Aim of the task:
The result should be every line of the listing that contains "Also".
#### Available records
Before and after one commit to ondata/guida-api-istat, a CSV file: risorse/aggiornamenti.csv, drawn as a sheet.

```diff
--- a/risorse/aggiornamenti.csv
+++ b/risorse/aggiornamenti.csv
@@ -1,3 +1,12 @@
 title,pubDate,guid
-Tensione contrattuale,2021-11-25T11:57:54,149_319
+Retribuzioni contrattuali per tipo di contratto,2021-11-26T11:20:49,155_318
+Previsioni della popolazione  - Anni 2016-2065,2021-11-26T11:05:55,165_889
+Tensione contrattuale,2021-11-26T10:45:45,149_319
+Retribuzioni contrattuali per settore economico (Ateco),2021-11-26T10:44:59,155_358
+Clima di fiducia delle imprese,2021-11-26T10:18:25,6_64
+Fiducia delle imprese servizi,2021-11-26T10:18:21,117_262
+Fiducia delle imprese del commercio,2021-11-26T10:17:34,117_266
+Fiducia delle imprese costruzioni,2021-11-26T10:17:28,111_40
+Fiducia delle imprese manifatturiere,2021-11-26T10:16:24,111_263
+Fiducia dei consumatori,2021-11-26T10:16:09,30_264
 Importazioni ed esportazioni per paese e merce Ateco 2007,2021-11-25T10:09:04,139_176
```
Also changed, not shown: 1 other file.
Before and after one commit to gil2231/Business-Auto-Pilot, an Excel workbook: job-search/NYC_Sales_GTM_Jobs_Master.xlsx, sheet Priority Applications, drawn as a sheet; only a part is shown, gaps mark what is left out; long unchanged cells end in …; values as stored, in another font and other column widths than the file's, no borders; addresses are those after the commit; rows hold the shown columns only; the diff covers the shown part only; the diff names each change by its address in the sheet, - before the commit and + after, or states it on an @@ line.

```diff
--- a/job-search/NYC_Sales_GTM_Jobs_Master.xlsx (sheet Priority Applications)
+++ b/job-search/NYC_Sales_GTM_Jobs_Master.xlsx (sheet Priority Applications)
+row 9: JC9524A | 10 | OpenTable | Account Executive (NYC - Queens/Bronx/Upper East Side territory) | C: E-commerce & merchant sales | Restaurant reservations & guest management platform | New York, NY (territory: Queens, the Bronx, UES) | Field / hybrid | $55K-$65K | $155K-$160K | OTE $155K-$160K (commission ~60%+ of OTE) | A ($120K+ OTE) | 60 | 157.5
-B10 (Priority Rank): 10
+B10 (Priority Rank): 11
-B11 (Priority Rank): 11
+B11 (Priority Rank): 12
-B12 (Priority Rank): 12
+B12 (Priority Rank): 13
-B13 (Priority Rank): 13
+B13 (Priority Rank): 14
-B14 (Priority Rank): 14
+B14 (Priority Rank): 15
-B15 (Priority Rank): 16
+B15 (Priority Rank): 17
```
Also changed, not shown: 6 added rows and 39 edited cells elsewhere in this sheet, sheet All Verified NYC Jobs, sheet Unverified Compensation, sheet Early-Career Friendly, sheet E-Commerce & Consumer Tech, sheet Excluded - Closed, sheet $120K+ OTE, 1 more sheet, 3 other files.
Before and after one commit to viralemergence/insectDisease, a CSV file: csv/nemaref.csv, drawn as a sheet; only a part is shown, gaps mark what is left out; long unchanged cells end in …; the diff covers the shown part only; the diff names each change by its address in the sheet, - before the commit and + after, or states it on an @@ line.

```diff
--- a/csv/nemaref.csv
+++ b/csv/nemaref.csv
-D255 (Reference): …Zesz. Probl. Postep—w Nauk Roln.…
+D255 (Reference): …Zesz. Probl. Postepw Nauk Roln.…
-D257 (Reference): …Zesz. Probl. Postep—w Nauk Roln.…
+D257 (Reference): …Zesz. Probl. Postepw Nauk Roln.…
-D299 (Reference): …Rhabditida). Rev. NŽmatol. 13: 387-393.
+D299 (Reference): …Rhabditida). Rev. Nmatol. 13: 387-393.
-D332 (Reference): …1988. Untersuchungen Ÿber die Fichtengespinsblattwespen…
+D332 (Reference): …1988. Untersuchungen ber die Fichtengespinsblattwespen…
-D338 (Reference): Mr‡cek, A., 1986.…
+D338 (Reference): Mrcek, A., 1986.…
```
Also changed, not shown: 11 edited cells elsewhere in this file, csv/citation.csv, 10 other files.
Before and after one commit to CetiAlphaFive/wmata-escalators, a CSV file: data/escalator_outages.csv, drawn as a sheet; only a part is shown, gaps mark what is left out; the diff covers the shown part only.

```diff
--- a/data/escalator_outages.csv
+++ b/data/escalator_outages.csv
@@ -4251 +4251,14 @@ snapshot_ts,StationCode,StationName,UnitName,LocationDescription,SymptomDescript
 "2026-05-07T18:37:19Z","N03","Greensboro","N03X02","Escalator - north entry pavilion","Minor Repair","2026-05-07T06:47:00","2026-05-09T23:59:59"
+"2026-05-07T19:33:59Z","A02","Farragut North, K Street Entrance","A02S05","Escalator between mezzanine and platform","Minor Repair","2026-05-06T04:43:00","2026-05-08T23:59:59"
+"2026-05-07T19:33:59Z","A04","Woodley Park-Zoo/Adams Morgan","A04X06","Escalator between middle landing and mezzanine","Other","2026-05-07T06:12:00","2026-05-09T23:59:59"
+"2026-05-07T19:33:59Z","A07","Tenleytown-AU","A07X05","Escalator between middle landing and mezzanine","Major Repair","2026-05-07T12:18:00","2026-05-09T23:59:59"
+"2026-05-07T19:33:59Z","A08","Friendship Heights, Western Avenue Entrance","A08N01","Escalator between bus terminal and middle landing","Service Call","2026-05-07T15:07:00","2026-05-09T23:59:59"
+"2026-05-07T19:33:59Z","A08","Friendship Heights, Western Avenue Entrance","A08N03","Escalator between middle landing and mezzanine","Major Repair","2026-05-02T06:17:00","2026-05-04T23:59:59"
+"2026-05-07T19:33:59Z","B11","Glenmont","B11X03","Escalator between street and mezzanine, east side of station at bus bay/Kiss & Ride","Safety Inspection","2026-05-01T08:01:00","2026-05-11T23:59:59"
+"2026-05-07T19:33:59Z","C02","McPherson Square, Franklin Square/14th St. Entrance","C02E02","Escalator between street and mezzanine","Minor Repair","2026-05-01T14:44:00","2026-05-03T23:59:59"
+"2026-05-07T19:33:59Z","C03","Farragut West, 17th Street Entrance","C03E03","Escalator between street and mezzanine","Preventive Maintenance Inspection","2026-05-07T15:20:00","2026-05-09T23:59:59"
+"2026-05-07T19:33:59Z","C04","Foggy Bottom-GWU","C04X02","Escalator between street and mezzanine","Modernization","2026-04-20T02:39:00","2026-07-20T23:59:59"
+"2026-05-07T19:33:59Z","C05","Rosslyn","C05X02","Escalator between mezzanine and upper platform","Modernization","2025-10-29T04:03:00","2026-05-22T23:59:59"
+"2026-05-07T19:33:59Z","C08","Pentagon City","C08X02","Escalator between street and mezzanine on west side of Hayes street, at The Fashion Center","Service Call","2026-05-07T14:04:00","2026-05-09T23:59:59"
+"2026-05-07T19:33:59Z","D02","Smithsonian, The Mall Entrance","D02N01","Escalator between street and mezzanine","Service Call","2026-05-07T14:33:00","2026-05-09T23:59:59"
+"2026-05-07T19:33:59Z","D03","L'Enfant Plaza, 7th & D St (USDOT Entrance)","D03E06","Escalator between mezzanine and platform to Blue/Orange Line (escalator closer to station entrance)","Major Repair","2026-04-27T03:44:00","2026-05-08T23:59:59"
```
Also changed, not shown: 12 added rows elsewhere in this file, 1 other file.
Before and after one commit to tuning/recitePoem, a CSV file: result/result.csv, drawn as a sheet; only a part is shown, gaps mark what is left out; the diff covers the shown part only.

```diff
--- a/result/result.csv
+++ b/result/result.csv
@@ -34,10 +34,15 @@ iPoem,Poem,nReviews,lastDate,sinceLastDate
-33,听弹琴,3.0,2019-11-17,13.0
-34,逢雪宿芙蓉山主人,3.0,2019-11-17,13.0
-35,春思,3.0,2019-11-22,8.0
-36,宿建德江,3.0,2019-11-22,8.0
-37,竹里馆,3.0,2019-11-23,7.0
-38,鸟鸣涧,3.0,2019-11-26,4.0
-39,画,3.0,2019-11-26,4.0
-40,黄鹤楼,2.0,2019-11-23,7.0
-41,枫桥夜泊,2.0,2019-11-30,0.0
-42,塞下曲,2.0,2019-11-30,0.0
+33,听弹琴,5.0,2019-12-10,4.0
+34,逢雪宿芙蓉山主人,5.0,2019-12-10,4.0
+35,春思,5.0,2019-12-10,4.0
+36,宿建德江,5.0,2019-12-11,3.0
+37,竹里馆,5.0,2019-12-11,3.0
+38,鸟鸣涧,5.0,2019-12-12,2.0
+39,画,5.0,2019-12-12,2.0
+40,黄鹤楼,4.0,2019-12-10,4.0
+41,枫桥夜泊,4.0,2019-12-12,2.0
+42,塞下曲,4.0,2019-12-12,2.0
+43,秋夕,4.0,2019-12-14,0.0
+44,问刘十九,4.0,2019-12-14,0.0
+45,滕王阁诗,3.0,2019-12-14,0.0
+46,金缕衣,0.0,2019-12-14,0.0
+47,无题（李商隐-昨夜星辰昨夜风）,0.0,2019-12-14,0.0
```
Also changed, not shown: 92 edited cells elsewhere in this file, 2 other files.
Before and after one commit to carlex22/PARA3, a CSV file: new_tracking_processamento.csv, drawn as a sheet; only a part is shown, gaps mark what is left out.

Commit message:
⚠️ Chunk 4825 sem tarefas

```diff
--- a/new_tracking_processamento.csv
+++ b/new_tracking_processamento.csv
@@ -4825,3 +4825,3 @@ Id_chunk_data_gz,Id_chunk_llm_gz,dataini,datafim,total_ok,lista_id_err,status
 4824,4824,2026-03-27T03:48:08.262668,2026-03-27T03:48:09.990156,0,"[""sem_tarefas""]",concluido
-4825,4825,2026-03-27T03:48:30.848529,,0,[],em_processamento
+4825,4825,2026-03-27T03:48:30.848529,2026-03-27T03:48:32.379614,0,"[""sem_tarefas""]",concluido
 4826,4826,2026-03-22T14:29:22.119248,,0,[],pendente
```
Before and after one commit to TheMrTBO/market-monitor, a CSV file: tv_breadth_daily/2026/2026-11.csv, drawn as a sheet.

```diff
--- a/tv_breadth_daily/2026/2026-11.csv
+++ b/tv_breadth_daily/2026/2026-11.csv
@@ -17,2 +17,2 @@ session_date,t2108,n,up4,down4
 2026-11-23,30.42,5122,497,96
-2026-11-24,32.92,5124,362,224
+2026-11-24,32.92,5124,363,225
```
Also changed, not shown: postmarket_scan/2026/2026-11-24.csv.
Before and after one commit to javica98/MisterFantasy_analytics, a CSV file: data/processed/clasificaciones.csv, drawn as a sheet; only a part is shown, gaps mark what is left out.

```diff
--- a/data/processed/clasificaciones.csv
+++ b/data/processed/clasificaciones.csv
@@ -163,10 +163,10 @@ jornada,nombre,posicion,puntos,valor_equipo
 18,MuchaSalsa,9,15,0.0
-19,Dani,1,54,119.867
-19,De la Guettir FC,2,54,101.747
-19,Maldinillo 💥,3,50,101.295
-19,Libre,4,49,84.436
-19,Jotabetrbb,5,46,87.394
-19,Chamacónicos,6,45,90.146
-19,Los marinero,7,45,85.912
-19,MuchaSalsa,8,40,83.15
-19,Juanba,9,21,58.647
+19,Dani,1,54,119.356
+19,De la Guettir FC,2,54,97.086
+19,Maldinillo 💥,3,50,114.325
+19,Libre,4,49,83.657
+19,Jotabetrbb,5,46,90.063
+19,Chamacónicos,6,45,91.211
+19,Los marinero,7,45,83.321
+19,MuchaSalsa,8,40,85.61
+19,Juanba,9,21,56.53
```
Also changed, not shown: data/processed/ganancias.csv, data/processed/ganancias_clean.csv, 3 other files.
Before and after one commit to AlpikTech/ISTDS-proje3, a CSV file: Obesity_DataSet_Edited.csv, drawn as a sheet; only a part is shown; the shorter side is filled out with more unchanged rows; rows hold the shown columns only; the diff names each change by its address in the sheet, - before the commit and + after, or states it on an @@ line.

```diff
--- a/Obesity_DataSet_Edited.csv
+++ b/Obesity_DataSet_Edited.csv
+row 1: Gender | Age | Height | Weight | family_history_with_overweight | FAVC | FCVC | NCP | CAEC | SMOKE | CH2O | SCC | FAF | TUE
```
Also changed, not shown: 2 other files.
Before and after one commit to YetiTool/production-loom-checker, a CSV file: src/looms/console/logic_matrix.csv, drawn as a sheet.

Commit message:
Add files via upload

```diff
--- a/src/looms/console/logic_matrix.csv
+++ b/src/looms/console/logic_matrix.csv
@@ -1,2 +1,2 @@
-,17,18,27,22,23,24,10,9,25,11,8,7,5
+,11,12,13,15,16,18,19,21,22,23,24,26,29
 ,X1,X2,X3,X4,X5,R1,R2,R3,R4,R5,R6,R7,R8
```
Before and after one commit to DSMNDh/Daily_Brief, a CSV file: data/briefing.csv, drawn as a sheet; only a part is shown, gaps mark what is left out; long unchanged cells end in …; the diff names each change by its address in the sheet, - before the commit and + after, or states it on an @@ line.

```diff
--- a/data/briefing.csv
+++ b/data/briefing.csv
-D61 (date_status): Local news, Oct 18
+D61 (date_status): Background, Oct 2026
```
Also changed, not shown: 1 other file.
########
Exercise answer:
Also changed, not shown: 1 other file.
Also changed, not shown: 6 added rows and 39 edited cells elsewhere in this sheet, sheet All Verified NYC Jobs, sheet Unverified Compensation, sheet Early-Career Friendly, sheet E-Commerce & Consumer Tech, sheet Excluded - Closed, sheet $120K+ OTE, 1 more sheet, 3 other files.
Also changed, not shown: 11 edited cells elsewhere in this file, csv/citation.csv, 10 other files.
Also changed, not shown: 12 added rows elsewhere in this file, 1 other file.
Also changed, not shown: 92 edited cells elsewhere in this file, 2 other files.
Also changed, not shown: postmarket_scan/2026/2026-11-24.csv.
Also changed, not shown: data/processed/ganancias.csv, data/processed/ganancias_clean.csv, 3 other files.
Also changed, not shown: 2 other files.
Also changed, not shown: 1 other file.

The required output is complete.